-- Exercise --
Copy nothing from the entries below except the lines from the one containing "DB --> DCS[docker-compose-smoke-test<br/>main/dev/test]" through the one containing "class VW,VP,XE,PC,PSV validationFlow", and copy those exactly.

-- Supplied records --
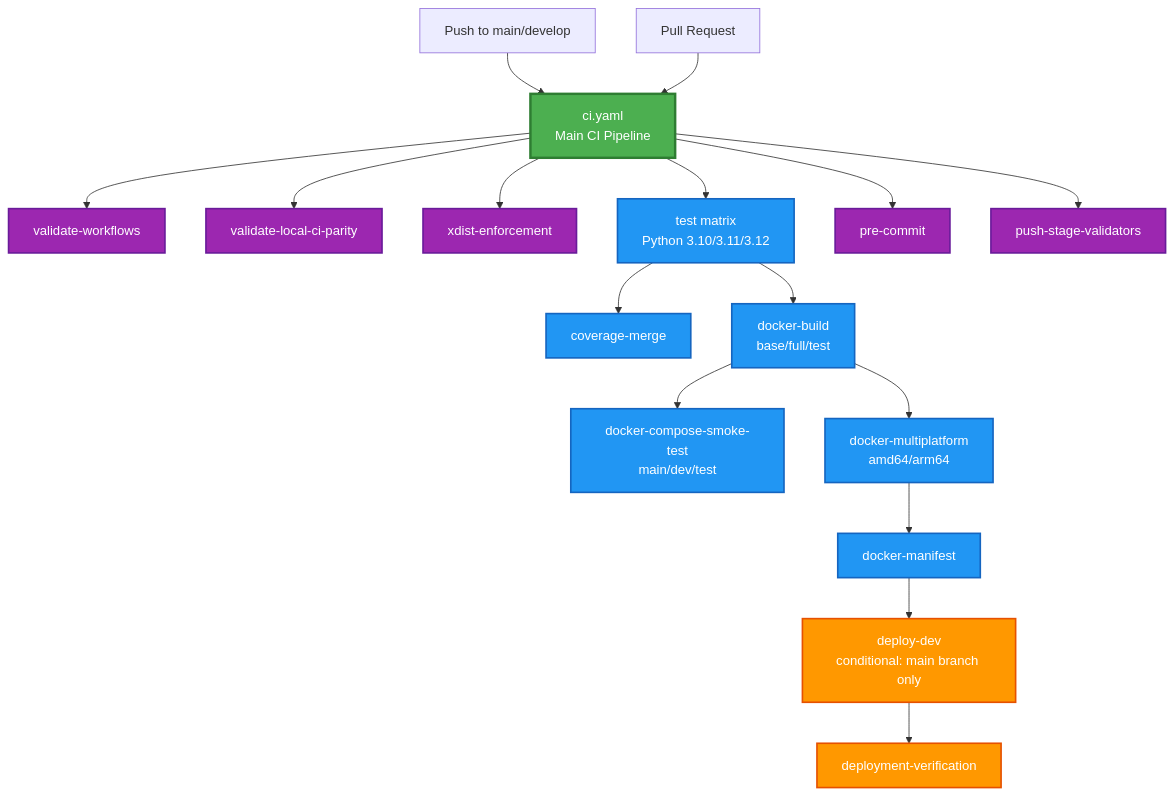
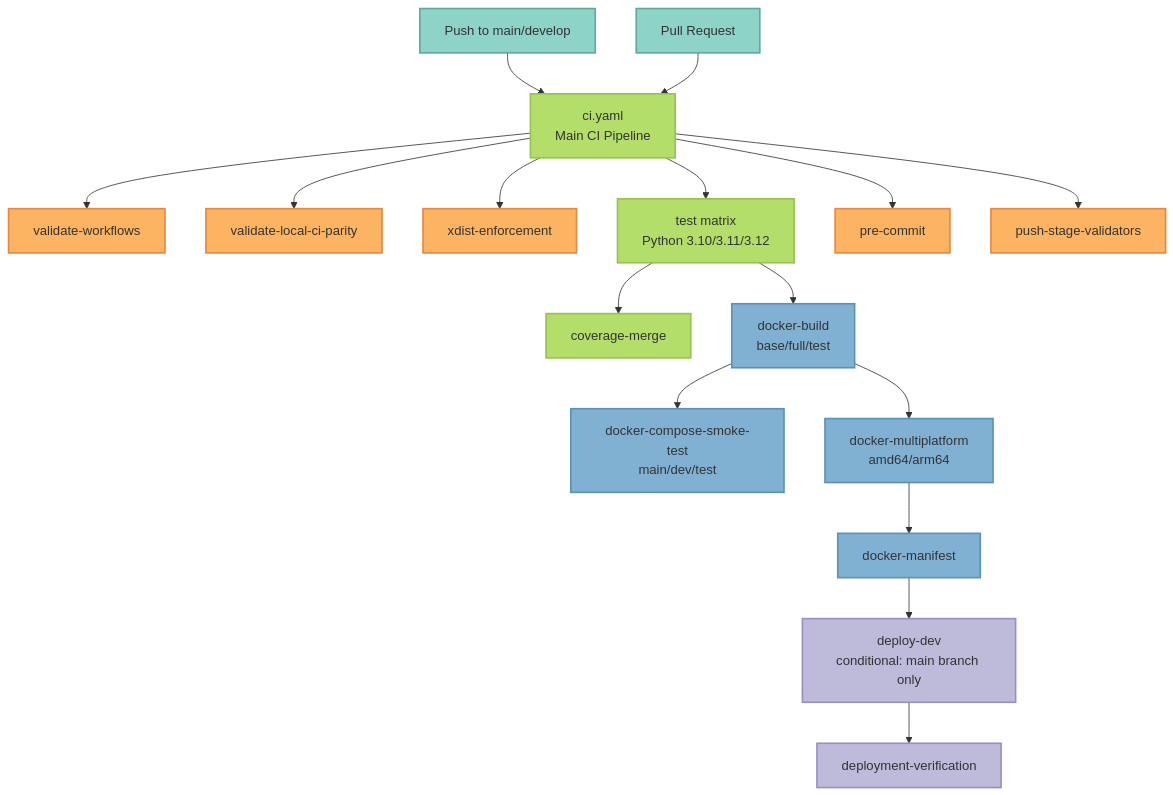
Before and after one commit to vishnu2kmohan/mcp-server-langgraph: the first of 12 diagrams in docs/development/workflow-diagram.mdx, drawn with Mermaid. The commit also changed other lines of this file and 201 other files, not shown here.

````diff
--- a/docs/development/workflow-diagram.mdx
+++ b/docs/development/workflow-diagram.mdx
@@ -23,36 +23,39 @@
 ```mermaid
-graph TD
+%% ColorBrewer2 Set3 palette - each component type uniquely colored
+flowchart TD
     %% Main CI Pipeline
     Push[Push to main/develop] --> CI[ci.yaml<br/>Main CI Pipeline]
     PR[Pull Request] --> CI
 
     CI --> VW[validate-workflows]
     CI --> VP[validate-local-ci-parity]
     CI --> XE[xdist-enforcement]
     CI --> Test[test matrix<br/>Python 3.10/3.11/3.12]
     CI --> PC[pre-commit]
     CI --> PSV[push-stage-validators]
 
     Test --> CM[coverage-merge]
     Test --> DB[docker-build<br/>base/full/test]
 
     DB --> DCS[docker-compose-smoke-test<br/>main/dev/test]
     DB --> DM[docker-multiplatform<br/>amd64/arm64]
 
     DM --> DMAN[docker-manifest]
 
     DMAN --> Deploy[deploy-dev<br/>conditional: main branch only]
 
     Deploy --> DV[deployment-verification]
 
-    %% Styling
-    classDef mainFlow fill:#4CAF50,stroke:#2E7D32,stroke-width:3px,color:#fff
-    classDef testFlow fill:#2196F3,stroke:#1565C0,stroke-width:2px,color:#fff
-    classDef deployFlow fill:#FF9800,stroke:#E65100,stroke-width:2px,color:#fff
-    classDef validationFlow fill:#9C27B0,stroke:#6A1B9A,stroke-width:2px,color:#fff
+    %% ColorBrewer Set3 Styling
+    classDef clientStyle fill:#8dd3c7,stroke:#5fa99d,stroke-width:2px,color:#333
+    classDef validationStyle fill:#fdb462,stroke:#e8873f,stroke-width:2px,color:#333
+    classDef serviceStyle fill:#bebada,stroke:#9b8ec7,stroke-width:2px,color:#333
+    classDef successStyle fill:#b3de69,stroke:#97c24f,stroke-width:2px,color:#333
+    classDef storageStyle fill:#80b1d3,stroke:#5a91b8,stroke-width:2px,color:#333
 
-    class CI mainFlow
-    class Test,CM,DB,DCS,DM,DMAN testFlow
-    class Deploy,DV deployFlow
-    class VW,VP,XE,PC,PSV validationFlow
+    class Push,PR clientStyle
+    class CI,Test,CM successStyle
+    class VW,VP,XE,PC,PSV validationStyle
+    class DB,DCS,DM,DMAN storageStyle
+    class Deploy,DV serviceStyle
 ```
````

-- Reply --
     DB --> DCS[docker-compose-smoke-test<br/>main/dev/test]
     DB --> DM[docker-multiplatform<br/>amd64/arm64]
 
     DM --> DMAN[docker-manifest]
 
     DMAN --> Deploy[deploy-dev<br/>conditional: main branch only]
 
     Deploy --> DV[deployment-verification]
 
-    %% Styling
-    classDef mainFlow fill:#4CAF50,stroke:#2E7D32,stroke-width:3px,color:#fff
-    classDef testFlow fill:#2196F3,stroke:#1565C0,stroke-width:2px,color:#fff
-    classDef deployFlow fill:#FF9800,stroke:#E65100,stroke-width:2px,color:#fff
-    classDef validationFlow fill:#9C27B0,stroke:#6A1B9A,stroke-width:2px,color:#fff
+    %% ColorBrewer Set3 Styling
+    classDef clientStyle fill:#8dd3c7,stroke:#5fa99d,stroke-width:2px,color:#333
+    classDef validationStyle fill:#fdb462,stroke:#e8873f,stroke-width:2px,color:#333
+    classDef serviceStyle fill:#bebada,stroke:#9b8ec7,stroke-width:2px,color:#333
+    classDef successStyle fill:#b3de69,stroke:#97c24f,stroke-width:2px,color:#333
+    classDef storageStyle fill:#80b1d3,stroke:#5a91b8,stroke-width:2px,color:#333
 
-    class CI mainFlow
-    class Test,CM,DB,DCS,DM,DMAN testFlow
-    class Deploy,DV deployFlow
-    class VW,VP,XE,PC,PSV validationFlow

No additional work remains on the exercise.